What you are asked to do ▸ Only the text is wanted; write out each record below exactly and exclude all pictures.

===== Information supplied =====

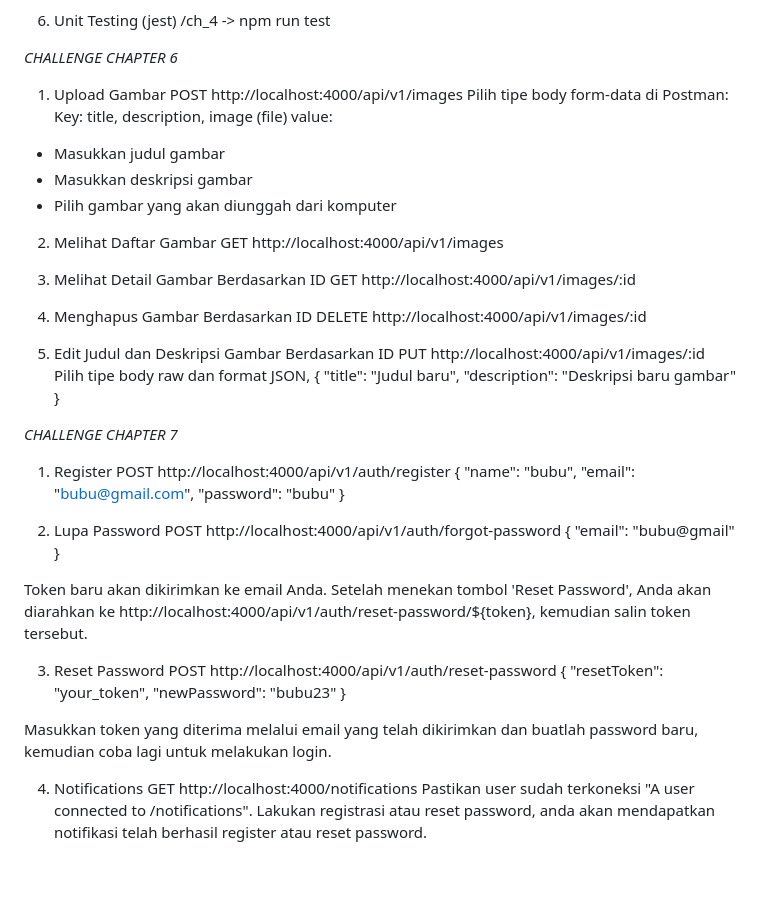
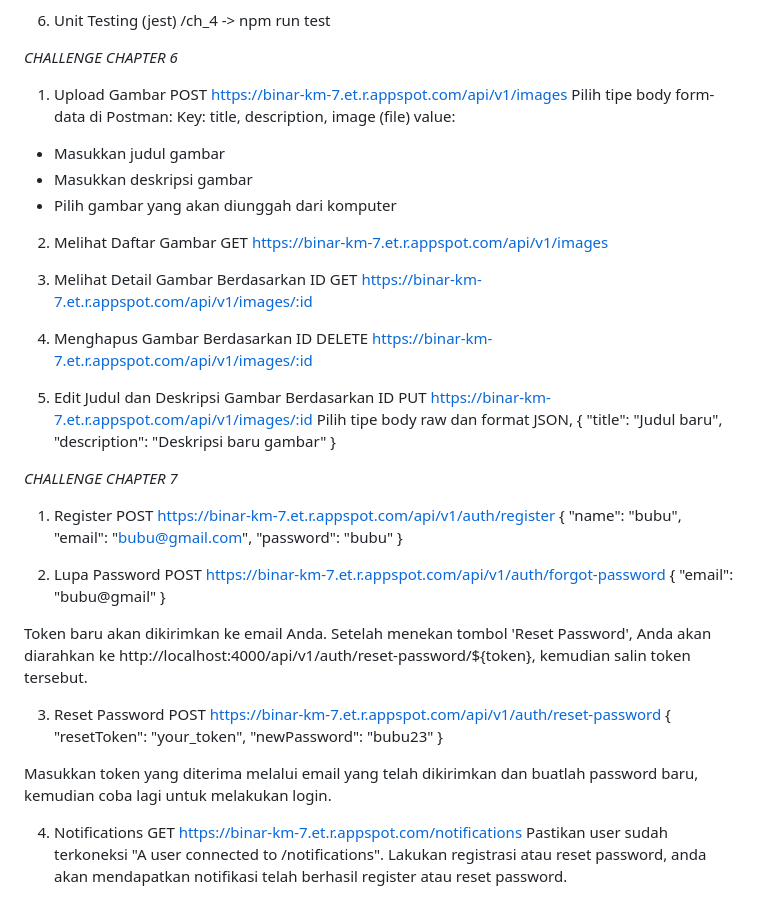
Before and after one commit to AudiAminova/AudiAminova-F-BEE24001186_km7_aaa_sistembank_ch4, a Markdown page: README.md, the part around the change. Drawn GitHub-style; blank space fills up the shorter version.

Commit message:
fix link

```diff
--- a/README.md
+++ b/README.md
@@ -131,7 +131,7 @@ Argument `id` is missing.
 
 *CHALLENGE CHAPTER 6*
 1. Upload Gambar
-POST http://localhost:4000/api/v1/images
+POST https://binar-km-7.et.r.appspot.com/api/v1/images
 Pilih tipe body form-data di Postman:
 Key: title, description, image (file)
 value:
@@ -140,16 +140,16 @@ value:
 - Pilih gambar yang akan diunggah dari komputer
 
 2. Melihat Daftar Gambar
-GET http://localhost:4000/api/v1/images
+GET https://binar-km-7.et.r.appspot.com/api/v1/images
 
 3. Melihat Detail Gambar Berdasarkan ID
-GET http://localhost:4000/api/v1/images/:id
+GET https://binar-km-7.et.r.appspot.com/api/v1/images/:id
 
 4. Menghapus Gambar Berdasarkan ID
-DELETE http://localhost:4000/api/v1/images/:id
+DELETE https://binar-km-7.et.r.appspot.com/api/v1/images/:id
 
 5. Edit Judul dan Deskripsi Gambar Berdasarkan ID
-PUT http://localhost:4000/api/v1/images/:id
+PUT https://binar-km-7.et.r.appspot.com/api/v1/images/:id
 Pilih tipe body raw dan format JSON,
 {
   "title": "Judul baru",
@@ -158,7 +158,7 @@ Pilih tipe body raw dan format JSON,
 
 *CHALLENGE CHAPTER 7*
 1. Register
-POST http://localhost:4000/api/v1/auth/register
+POST https://binar-km-7.et.r.appspot.com/api/v1/auth/register
 {
     "name": "bubu",
     "email": "bubu@gmail.com",
@@ -166,7 +166,7 @@ POST http://localhost:4000/api/v1/auth/register
 }
 
 2. Lupa Password
-POST http://localhost:4000/api/v1/auth/forgot-password
+POST https://binar-km-7.et.r.appspot.com/api/v1/auth/forgot-password
 {
     "email": "bubu@gmail"
 }
@@ -174,7 +174,7 @@ POST http://localhost:4000/api/v1/auth/forgot-password
 Token baru akan dikirimkan ke email Anda. Setelah menekan tombol 'Reset Password', Anda akan diarahkan ke http://localhost:4000/api/v1/auth/reset-password/${token}, kemudian salin token tersebut.
 
 3. Reset Password
-POST http://localhost:4000/api/v1/auth/reset-password
+POST https://binar-km-7.et.r.appspot.com/api/v1/auth/reset-password
 {
     "resetToken": "your_token",
     "newPassword": "bubu23"
@@ -183,7 +183,7 @@ POST http://localhost:4000/api/v1/auth/reset-password
 Masukkan token yang diterima melalui email yang telah dikirimkan dan buatlah password baru, kemudian coba lagi untuk melakukan login.
 
 4. Notifications
-GET http://localhost:4000/notifications
+GET https://binar-km-7.et.r.appspot.com/notifications
 Pastikan user sudah terkoneksi "A user connected to /notifications".
 Lakukan registrasi atau reset password, anda akan mendapatkan notifikasi telah berhasil register atau reset password.
 
```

=====

Solution to the exercise ▸
Before and after one commit to AudiAminova/AudiAminova-F-BEE24001186_km7_aaa_sistembank_ch4, a Markdown page: README.md, the part around the change. Drawn GitHub-style; blank space fills up the shorter version.

Commit message:
fix link

```diff
--- a/README.md
+++ b/README.md
@@ -131,7 +131,7 @@ Argument `id` is missing.
 
 *CHALLENGE CHAPTER 6*
 1. Upload Gambar
-POST http://localhost:4000/api/v1/images
+POST https://binar-km-7.et.r.appspot.com/api/v1/images
 Pilih tipe body form-data di Postman:
 Key: title, description, image (file)
 value:
@@ -140,16 +140,16 @@ value:
 - Pilih gambar yang akan diunggah dari komputer
 
 2. Melihat Daftar Gambar
-GET http://localhost:4000/api/v1/images
+GET https://binar-km-7.et.r.appspot.com/api/v1/images
 
 3. Melihat Detail Gambar Berdasarkan ID
-GET http://localhost:4000/api/v1/images/:id
+GET https://binar-km-7.et.r.appspot.com/api/v1/images/:id
 
 4. Menghapus Gambar Berdasarkan ID
-DELETE http://localhost:4000/api/v1/images/:id
+DELETE https://binar-km-7.et.r.appspot.com/api/v1/images/:id
 
 5. Edit Judul dan Deskripsi Gambar Berdasarkan ID
-PUT http://localhost:4000/api/v1/images/:id
+PUT https://binar-km-7.et.r.appspot.com/api/v1/images/:id
 Pilih tipe body raw dan format JSON,
 {
   "title": "Judul baru",
@@ -158,7 +158,7 @@ Pilih tipe body raw dan format JSON,
 
 *CHALLENGE CHAPTER 7*
 1. Register
-POST http://localhost:4000/api/v1/auth/register
+POST https://binar-km-7.et.r.appspot.com/api/v1/auth/register
 {
     "name": "bubu",
     "email": "bubu@gmail.com",
@@ -166,7 +166,7 @@ POST http://localhost:4000/api/v1/auth/register
 }
 
 2. Lupa Password
-POST http://localhost:4000/api/v1/auth/forgot-password
+POST https://binar-km-7.et.r.appspot.com/api/v1/auth/forgot-password
 {
     "email": "bubu@gmail"
 }
@@ -174,7 +174,7 @@ POST http://localhost:4000/api/v1/auth/forgot-password
 Token baru akan dikirimkan ke email Anda. Setelah menekan tombol 'Reset Password', Anda akan diarahkan ke http://localhost:4000/api/v1/auth/reset-password/${token}, kemudian salin token tersebut.
 
 3. Reset Password
-POST http://localhost:4000/api/v1/auth/reset-password
+POST https://binar-km-7.et.r.appspot.com/api/v1/auth/reset-password
 {
     "resetToken": "your_token",
     "newPassword": "bubu23"
@@ -183,7 +183,7 @@ POST http://localhost:4000/api/v1/auth/reset-password
 Masukkan token yang diterima melalui email yang telah dikirimkan dan buatlah password baru, kemudian coba lagi untuk melakukan login.
 
 4. Notifications
-GET http://localhost:4000/notifications
+GET https://binar-km-7.et.r.appspot.com/notifications
 Pastikan user sudah terkoneksi "A user connected to /notifications".
 Lakukan registrasi atau reset password, anda akan mendapatkan notifikasi telah berhasil register atau reset password.
 
```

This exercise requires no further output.